Given data START
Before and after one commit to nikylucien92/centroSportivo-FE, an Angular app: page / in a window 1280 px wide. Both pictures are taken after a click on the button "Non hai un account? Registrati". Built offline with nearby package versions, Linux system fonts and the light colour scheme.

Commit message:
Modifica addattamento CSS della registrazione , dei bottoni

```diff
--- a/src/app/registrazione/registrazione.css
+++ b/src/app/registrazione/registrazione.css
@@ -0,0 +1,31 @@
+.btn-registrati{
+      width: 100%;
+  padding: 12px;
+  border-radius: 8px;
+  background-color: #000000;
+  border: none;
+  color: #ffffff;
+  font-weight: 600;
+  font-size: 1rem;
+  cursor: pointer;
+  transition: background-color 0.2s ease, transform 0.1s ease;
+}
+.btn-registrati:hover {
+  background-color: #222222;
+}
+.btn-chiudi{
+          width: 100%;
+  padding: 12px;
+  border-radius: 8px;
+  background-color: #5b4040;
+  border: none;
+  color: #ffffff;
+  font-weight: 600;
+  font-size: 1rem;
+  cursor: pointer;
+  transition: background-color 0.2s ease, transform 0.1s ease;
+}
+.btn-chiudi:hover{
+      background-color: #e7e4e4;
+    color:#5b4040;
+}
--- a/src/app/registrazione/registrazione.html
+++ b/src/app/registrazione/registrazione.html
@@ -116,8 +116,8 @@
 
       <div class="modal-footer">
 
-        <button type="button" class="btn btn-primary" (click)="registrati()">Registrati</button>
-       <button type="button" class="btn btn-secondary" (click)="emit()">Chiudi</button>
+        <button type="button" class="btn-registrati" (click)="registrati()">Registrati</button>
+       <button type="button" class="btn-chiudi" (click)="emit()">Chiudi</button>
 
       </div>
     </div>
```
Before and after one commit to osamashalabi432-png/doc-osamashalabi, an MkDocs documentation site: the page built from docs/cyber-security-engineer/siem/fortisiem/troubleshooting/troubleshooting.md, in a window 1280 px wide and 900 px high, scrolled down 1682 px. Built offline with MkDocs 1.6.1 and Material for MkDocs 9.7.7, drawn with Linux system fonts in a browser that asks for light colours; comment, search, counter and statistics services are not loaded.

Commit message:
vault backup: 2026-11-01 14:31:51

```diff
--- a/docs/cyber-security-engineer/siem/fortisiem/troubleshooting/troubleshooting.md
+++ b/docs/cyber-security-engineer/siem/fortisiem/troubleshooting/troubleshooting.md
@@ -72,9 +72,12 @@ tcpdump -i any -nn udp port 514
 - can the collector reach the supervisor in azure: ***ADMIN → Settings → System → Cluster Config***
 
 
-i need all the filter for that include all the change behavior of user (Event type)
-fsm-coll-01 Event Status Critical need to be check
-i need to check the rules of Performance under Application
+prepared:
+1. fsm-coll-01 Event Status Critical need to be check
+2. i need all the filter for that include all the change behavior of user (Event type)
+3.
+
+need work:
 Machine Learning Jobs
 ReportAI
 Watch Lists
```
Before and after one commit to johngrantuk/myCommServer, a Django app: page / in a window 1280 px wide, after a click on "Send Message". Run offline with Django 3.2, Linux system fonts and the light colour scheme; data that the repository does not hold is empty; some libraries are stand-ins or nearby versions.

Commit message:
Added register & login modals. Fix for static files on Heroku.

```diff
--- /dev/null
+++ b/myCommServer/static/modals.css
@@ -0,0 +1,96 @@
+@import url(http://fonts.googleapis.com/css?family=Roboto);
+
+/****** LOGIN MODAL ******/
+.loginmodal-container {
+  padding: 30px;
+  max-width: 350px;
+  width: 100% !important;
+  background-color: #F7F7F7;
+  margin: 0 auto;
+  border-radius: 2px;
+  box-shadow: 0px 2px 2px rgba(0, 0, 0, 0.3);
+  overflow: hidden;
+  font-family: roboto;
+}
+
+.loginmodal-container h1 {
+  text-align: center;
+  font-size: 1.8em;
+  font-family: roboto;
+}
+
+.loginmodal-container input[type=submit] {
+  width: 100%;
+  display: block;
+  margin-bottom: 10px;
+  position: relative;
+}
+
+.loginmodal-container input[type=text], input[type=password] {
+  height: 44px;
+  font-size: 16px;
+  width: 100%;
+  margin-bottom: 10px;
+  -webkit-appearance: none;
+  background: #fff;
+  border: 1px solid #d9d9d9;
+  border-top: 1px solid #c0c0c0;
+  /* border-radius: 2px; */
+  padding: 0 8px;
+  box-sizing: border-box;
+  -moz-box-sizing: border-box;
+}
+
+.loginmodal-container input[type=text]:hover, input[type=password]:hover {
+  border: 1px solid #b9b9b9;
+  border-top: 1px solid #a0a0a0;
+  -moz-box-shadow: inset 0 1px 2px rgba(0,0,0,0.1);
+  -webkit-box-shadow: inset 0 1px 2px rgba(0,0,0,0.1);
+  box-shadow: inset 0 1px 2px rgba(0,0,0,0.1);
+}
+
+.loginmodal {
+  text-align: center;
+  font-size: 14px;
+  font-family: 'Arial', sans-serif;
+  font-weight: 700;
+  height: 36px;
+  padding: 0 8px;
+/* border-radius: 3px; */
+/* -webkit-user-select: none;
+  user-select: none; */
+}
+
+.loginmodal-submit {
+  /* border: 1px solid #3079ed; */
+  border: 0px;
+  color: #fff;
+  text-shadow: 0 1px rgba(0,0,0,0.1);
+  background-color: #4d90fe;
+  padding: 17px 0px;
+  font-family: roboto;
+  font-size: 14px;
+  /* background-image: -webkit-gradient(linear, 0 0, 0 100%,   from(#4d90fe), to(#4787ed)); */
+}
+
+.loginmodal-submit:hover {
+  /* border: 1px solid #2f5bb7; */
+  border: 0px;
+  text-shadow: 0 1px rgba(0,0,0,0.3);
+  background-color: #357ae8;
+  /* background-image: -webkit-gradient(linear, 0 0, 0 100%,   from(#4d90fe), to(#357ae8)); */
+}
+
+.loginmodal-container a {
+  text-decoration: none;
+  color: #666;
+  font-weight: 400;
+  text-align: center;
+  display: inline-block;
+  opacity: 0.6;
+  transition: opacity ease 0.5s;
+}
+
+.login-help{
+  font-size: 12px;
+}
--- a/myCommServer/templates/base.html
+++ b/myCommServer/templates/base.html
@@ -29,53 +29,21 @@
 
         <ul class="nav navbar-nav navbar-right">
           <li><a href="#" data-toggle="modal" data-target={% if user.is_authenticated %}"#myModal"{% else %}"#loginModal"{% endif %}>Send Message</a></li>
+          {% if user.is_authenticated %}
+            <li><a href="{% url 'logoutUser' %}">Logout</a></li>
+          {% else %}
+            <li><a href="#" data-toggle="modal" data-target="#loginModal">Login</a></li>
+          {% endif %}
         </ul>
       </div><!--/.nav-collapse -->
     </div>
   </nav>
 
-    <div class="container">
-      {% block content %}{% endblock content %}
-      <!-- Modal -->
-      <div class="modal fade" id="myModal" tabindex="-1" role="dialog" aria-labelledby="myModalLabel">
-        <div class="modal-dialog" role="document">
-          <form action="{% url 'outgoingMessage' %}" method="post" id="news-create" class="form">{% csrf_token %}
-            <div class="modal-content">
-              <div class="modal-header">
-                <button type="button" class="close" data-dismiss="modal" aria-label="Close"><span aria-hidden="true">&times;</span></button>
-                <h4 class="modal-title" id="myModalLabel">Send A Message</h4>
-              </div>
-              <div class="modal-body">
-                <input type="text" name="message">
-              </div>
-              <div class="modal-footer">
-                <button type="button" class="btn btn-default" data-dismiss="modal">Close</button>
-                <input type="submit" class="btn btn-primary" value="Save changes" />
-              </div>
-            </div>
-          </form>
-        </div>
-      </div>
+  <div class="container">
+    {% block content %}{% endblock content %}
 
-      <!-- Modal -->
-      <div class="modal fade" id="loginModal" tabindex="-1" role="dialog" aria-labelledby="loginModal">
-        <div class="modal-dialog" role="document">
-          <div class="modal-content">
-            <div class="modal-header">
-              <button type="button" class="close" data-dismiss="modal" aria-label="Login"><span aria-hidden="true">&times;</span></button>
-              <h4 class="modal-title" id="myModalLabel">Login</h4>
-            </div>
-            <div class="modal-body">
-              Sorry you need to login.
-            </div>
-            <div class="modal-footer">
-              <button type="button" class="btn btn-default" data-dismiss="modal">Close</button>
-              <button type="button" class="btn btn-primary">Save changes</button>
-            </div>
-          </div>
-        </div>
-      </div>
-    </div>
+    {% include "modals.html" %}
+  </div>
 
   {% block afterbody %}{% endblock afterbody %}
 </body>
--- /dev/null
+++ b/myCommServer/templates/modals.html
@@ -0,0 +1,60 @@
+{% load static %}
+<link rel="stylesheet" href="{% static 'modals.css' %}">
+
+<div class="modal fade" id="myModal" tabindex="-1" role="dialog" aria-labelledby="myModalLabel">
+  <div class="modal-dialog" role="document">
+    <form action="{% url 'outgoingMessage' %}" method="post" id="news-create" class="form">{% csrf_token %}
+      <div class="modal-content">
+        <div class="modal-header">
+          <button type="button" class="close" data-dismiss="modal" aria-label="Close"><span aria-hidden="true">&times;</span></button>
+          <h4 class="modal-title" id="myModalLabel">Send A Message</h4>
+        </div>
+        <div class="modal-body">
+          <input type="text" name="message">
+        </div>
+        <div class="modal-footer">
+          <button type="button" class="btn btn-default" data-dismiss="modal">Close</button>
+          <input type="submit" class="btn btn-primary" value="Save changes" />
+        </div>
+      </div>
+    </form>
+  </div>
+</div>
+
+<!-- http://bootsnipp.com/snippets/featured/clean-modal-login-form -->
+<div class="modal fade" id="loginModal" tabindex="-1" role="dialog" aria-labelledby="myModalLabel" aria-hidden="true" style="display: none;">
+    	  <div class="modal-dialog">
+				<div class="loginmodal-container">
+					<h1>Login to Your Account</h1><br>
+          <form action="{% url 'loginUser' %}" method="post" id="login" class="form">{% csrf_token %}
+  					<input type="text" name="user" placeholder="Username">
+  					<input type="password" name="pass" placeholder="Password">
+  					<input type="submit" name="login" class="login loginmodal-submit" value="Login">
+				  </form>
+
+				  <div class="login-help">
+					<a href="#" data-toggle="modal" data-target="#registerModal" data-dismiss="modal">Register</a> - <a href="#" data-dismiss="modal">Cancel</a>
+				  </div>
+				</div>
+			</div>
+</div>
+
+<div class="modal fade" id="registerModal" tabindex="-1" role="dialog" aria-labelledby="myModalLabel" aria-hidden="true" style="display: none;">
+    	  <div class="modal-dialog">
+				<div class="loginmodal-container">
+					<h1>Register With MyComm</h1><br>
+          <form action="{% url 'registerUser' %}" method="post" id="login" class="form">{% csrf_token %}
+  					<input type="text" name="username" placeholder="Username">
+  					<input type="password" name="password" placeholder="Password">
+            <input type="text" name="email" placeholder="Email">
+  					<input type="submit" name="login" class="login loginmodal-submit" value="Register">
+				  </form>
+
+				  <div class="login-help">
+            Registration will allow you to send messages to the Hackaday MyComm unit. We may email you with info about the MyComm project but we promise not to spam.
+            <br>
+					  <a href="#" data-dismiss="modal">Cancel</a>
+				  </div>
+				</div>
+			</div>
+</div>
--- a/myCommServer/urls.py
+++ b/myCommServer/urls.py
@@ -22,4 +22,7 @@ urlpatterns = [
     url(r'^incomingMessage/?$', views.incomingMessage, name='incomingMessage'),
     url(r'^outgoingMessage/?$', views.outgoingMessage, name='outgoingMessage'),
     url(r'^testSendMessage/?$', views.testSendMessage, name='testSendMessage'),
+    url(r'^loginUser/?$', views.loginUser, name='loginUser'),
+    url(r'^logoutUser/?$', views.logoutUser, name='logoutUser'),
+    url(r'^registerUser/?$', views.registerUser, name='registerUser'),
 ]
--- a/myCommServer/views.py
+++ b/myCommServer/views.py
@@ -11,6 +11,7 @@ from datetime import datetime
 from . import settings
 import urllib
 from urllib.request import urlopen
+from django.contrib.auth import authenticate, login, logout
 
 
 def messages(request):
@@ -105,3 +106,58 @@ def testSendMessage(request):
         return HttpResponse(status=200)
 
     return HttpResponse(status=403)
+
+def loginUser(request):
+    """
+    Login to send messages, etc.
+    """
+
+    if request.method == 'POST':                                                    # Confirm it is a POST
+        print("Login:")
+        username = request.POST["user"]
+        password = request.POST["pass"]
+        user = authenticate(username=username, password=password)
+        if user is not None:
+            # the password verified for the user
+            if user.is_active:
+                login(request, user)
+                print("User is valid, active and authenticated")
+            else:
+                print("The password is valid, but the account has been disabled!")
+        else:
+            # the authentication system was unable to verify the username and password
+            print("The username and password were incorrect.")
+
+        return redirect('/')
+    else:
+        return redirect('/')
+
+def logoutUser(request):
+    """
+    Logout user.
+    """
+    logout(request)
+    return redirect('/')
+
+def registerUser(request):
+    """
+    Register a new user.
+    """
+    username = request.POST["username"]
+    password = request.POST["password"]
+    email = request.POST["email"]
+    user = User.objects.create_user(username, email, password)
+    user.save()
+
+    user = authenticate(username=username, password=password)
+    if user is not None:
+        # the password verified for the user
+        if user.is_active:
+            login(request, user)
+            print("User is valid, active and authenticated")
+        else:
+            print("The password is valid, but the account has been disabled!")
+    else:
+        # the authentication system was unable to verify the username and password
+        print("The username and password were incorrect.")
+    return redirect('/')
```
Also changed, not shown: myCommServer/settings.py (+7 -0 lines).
Given data END
• Your assignment: Select every line above that contains the word "messages", and copy it.

• Output:
+            Registration will allow you to send messages to the Hackaday MyComm unit. We may email you with info about the MyComm project but we promise not to spam.
 def messages(request):
+    Login to send messages, etc.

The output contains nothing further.